But, the story I’m telling is about the ladies pinning their clothes to those lines. Every piece of clothing and anything cotten went on those ropes that ran to the back yards from porches and high-up windows.

The problem was the neighborhood crow, Jake. He’d come along and pull the pins off the lines and all the clothes would drop into the yards. The neighbor ladies and my Mom didn’t like Jake. Neither did I. But, my Dad loved him.

Jake provided Dad entertainment. He’d sit in the kitchen on a padded chair he’d swing around from the kitchen table, pour himself a Shlitz and watch the show in the yard. Fruit-Of-The-Looms, MaidenForms, girdles, diapers, big white underpants; they all eventually ended up in the grass. When Jake was done with the clothes it was Dad’s turn to direct the entertainment.

“Here Susie.
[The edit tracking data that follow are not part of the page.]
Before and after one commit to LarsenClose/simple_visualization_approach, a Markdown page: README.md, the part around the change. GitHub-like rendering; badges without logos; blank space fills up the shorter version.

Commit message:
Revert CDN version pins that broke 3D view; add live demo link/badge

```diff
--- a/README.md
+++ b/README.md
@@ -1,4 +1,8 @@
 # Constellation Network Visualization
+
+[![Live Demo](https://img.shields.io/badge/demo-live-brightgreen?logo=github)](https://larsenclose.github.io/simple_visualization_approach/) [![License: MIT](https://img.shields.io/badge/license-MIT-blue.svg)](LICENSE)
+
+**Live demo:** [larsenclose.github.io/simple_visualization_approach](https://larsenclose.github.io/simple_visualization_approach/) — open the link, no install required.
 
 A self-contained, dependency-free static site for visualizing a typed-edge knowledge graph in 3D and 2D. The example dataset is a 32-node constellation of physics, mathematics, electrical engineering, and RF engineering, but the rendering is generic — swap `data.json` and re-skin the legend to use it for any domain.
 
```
Here’s a cookie, now go out in the yard and play.”

I’m thinking this was when my cowboy hat must have been hung on my spurs in the bedroom.

I’d take the cookie, swing the slapper open and go out into the yard to play and enjoy my cookie. That’s when Jake would show up, peck me on the head until I dropped my cookie and then the SOB would steal it and fly away.

Daddy would sit in the kitchen and laugh his ass off.

I’m sure I didn’t cry or have blood dripping down my cute little face or my Dad wouldn’t have repeated the scene as often as he said he did.

I entertained Dad and he in turn entertained me. Constantly. Wiggling his ears or his fake tooth. Doing it in church was especially entertaining. Of course that only happened at Christmas and Easter. We fed off each other as I grew and enjoyed the laughs and jokes we pulled on each other.

I lost him to cancer in 1988, two days after his 62nd birthday day and a few days after Father’s Day. June 25, 1988 is the day the laughter died.  I have resurrected it over the years. It was hard to laugh for a long time, but his gift to me was the gift of making people laugh and laughing with them.

I promise never to send any of you into the yard with a cookie, though. But, if I do–wear a hat.